With its palm-lined beach, gentle waves, thatched roof palapa bars and restaurants you’d think that picturesque Akumal Bay had charms enough, but there’s much more below the surface. The offshore reefs are great spots for diving and snorkeling.
Marine life is varied and abundant in Akumal, even in the shallows. Royal grammas, spotted drums and damselfish dart through the corals and parrotfish and eagle rays are frequently observed. The greatest thrill of all, however, is to spot a green or loggerhead turtle grazing on the sea grass. Watch from a distance, do not approach, or make a noise and it may swim past you, giving you the chance to see the beautiful markings on its shell. A vacation memory to treasure, no wonder Akumal means “place of the turtles” in Maya.
There’s more snorkeling to the north in Half Moon Bay or Bahia de la Media Luna where the corals are much closer to the shore. You’ll need reef shoes here because the seabed is rocky.
Follow the coast road north from Akumal past Half Moon Bay to the shores of Yalku lagoon, another turquoise caleta that is a popular snorkeling spot. A local cooperative manages Yalku and charges a fee for admission. The use of life jackets is obligatory and there are changing rooms, showers and an open-air cafe.
As you explore the cool, crystal-clear waters of this inlet you’ll soon have an impressive list of fish sightings. Sergeant majors, porkfish and butterfly fish patrol the shoreline; there are puffer and triggerfish, angelfish, shoals of blue tangs and jacks. Looming out of the shadows are solitary barracudas guarding their territory. Listen carefully and you can hear the parrotfish gnawing at the rock and you may see the camouflaged peacock flounder emerge from the sand.
After snorkeling, sit on the rocks and take in the view. Yalku is a lovely spot, especially early in the morning before it fills up.
Chankanaab Park, Cozumel
Take the ferry from Playa del Carmen to the island of Cozumel, world-famous for its amazing coral reefs. Chankanaab Park is the spot for your first Cozumel snorkeling adventure.
Swim through the coral gardens of Chankanaab Reef admiring the sea fans, algae and sponges from a distance. Look out for queen and French angelfish, several species of parrotfish, trunkfish and shoals of sergeant majors, grunts and jacks.
Other Chankanaab attractions include a cenote or sinkhole connected to the Caribbean by an underground river, a botanical garden and dolphin swims.
If you would like to explore more of Cozumel’s underwater world, there are glass-bottomed boat trips and the Atlantis submarine, which takes you down to a depth of more than 100 feet to see the glory of the island’s reefs.
At a depth of 50 feet, you’ll see a shipwreck, the Felipe Xicotencatl, now a home for myriad species of fish. Keep a look out for sea turtles and manta rays swimming by. Finally, the submarine will hover over the Wall, the drop off which plunges to a depth of 1,800 feet below you.

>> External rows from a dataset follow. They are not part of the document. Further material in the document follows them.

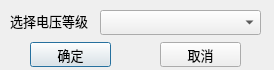
Qt form UI/selectPowerGrade.ui (rcswhuang/wfdbtool) before a commit.
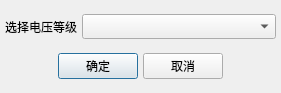
The same form after that commit. Icons and pictures are not drawn.

```diff
--- a/UI/selectPowerGrade.ui
+++ b/UI/selectPowerGrade.ui
@@ -6,8 +6,8 @@
    <rect>
     <x>0</x>
     <y>0</y>
-    <width>274</width>
-    <height>70</height>
+    <width>281</width>
+    <height>93</height>
    </rect>
   </property>
   <property name="minimumSize">
@@ -18,8 +18,8 @@
   </property>
   <property name="maximumSize">
    <size>
-    <width>274</width>
-    <height>70</height>
+    <width>16777215</width>
+    <height>16777215</height>
    </size>
   </property>
   <property name="windowTitle">
@@ -29,73 +29,111 @@
    <iconset resource="../mainwindow.qrc">
     <normaloff>:/image/config.png</normaloff>:/image/config.png</iconset>
   </property>
+  <layout class="QVBoxLayout" name="verticalLayout">
+   <property name="spacing">
+    <number>5</number>
+   </property>
+   <property name="leftMargin">
+    <number>5</number>
+   </property>
+   <property name="topMargin">
+    <number>5</number>
+   </property>
+   <property name="rightMargin">
+    <number>5</number>
+   </property>
+   <property name="bottomMargin">
+    <number>5</number>
+   </property>
+   <item>
+    <layout class="QHBoxLayout" name="horizontalLayout" stretch="1,5">
+     <item>
   <widget class="QLabel" name="label">
-   <property name="geometry">
-    <rect>
-     <x>10</x>
-     <y>6</y>
-     <width>81</width>
-     <height>30</height>
-    </rect>
-   </property>
    <property name="font">
     <font>
-     <family>微软雅黑</family>
-     <pointsize>10</pointsize>
+         <family>宋体</family>
+         <pointsize>9</pointsize>
     </font>
    </property>
    <property name="text">
     <string>选择电压等级</string>
    </property>
   </widget>
+     </item>
+     <item>
   <widget class="QComboBox" name="powerGradeCom">
-   <property name="geometry">
-    <rect>
-     <x>100</x>
-     <y>10</y>
-     <width>161</width>
+       <property name="minimumSize">
+        <size>
+         <width>0</width>
      <height>25</height>
-    </rect>
-   </property>
-  </widget>
+        </size>
+       </property>
+       <property name="font">
+        <font>
+         <family>宋体</family>
+        </font>
+       </property>
+      </widget>
+     </item>
+    </layout>
+   </item>
+   <item>
+    <layout class="QHBoxLayout" name="horizontalLayout_2">
+     <item>
+      <spacer name="horizontalSpacer">
+       <property name="orientation">
+        <enum>Qt::Horizontal</enum>
+       </property>
+       <property name="sizeHint" stdset="0">
+        <size>
+         <width>40</width>
+         <height>20</height>
+        </size>
+       </property>
+      </spacer>
+     </item>
+     <item>
   <widget class="QPushButton" name="okBtn">
-   <property name="geometry">
-    <rect>
-     <x>30</x>
-     <y>42</y>
-     <width>81</width>
-     <height>25</height>
-    </rect>
-   </property>
    <property name="font">
     <font>
-     <family>微软雅黑</family>
-     <pointsize>10</pointsize>
+         <family>宋体</family>
+         <pointsize>9</pointsize>
     </font>
    </property>
    <property name="text">
     <string>确定</string>
    </property>
   </widget>
+     </item>
+     <item>
   <widget class="QPushButton" name="cancelBtn">
-   <property name="geometry">
-    <rect>
-     <x>160</x>
-     <y>42</y>
-     <width>81</width>
-     <height>25</height>
-    </rect>
-   </property>
    <property name="font">
     <font>
-     <family>微软雅黑</family>
-     <pointsize>10</pointsize>
+         <family>宋体</family>
+         <pointsize>9</pointsize>
     </font>
    </property>
    <property name="text">
     <string>取消</string>
    </property>
   </widget>
+     </item>
+     <item>
+      <spacer name="horizontalSpacer_2">
+       <property name="orientation">
+        <enum>Qt::Horizontal</enum>
+       </property>
+       <property name="sizeHint" stdset="0">
+        <size>
+         <width>40</width>
+         <height>20</height>
+        </size>
+       </property>
+      </spacer>
+     </item>
+    </layout>
+   </item>
+  </layout>
  </widget>
  <resources>
   <include location="../mainwindow.qrc"/>
```
Lines whose indentation alone changed are shown as unchanged.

Planning your trip
Ask the Concierge to help you plan your snorkeling adventures in the Puerto Morelos National Park and to Xel-Há, Akumal and Yalkú and Chankanaab Park on Cozumel.